• [Exercise prompt]: Your task is to restate the listing word for word without the pictures.

-- -- --

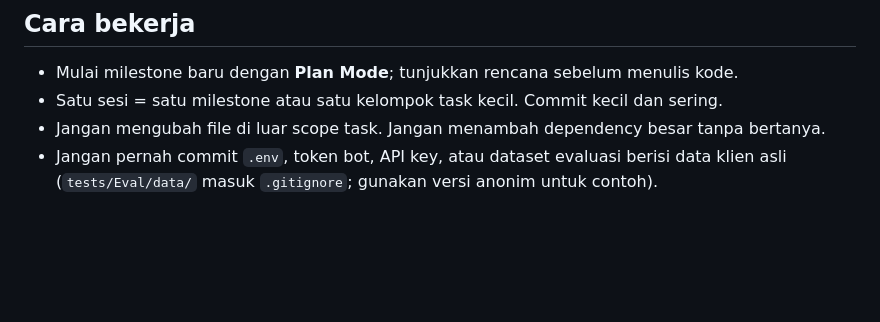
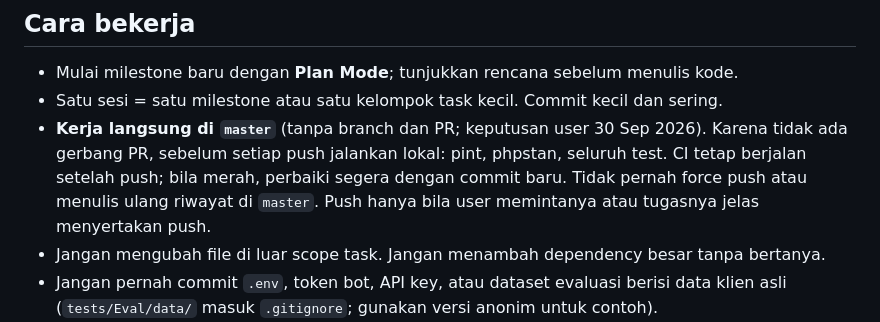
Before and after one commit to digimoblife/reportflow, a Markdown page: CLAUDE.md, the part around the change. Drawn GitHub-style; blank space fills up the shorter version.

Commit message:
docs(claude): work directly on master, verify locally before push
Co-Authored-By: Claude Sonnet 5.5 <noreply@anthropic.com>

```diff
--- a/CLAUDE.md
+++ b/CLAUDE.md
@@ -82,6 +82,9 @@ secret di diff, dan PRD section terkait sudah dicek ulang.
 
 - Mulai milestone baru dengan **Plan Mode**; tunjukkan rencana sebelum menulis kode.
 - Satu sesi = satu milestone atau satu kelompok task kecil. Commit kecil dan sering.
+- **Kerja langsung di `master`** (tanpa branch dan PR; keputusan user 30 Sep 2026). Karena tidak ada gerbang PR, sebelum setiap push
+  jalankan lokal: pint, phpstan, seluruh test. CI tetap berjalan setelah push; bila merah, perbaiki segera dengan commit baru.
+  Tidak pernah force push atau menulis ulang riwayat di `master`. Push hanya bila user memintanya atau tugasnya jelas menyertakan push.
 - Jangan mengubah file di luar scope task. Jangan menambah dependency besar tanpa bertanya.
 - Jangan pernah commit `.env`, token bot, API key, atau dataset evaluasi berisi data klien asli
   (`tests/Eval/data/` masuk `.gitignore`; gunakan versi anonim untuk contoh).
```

-- -- --

• [Solution for this task]:
Before and after one commit to digimoblife/reportflow, a Markdown page: CLAUDE.md, the part around the change. Drawn GitHub-style; blank space fills up the shorter version.

Commit message:
docs(claude): work directly on master, verify locally before push
Co-Authored-By: Claude Sonnet 5.5 <noreply@anthropic.com>

```diff
--- a/CLAUDE.md
+++ b/CLAUDE.md
@@ -82,6 +82,9 @@ secret di diff, dan PRD section terkait sudah dicek ulang.
 
 - Mulai milestone baru dengan **Plan Mode**; tunjukkan rencana sebelum menulis kode.
 - Satu sesi = satu milestone atau satu kelompok task kecil. Commit kecil dan sering.
+- **Kerja langsung di `master`** (tanpa branch dan PR; keputusan user 30 Sep 2026). Karena tidak ada gerbang PR, sebelum setiap push
+  jalankan lokal: pint, phpstan, seluruh test. CI tetap berjalan setelah push; bila merah, perbaiki segera dengan commit baru.
+  Tidak pernah force push atau menulis ulang riwayat di `master`. Push hanya bila user memintanya atau tugasnya jelas menyertakan push.
 - Jangan mengubah file di luar scope task. Jangan menambah dependency besar tanpa bertanya.
 - Jangan pernah commit `.env`, token bot, API key, atau dataset evaluasi berisi data klien asli
   (`tests/Eval/data/` masuk `.gitignore`; gunakan versi anonim untuk contoh).
```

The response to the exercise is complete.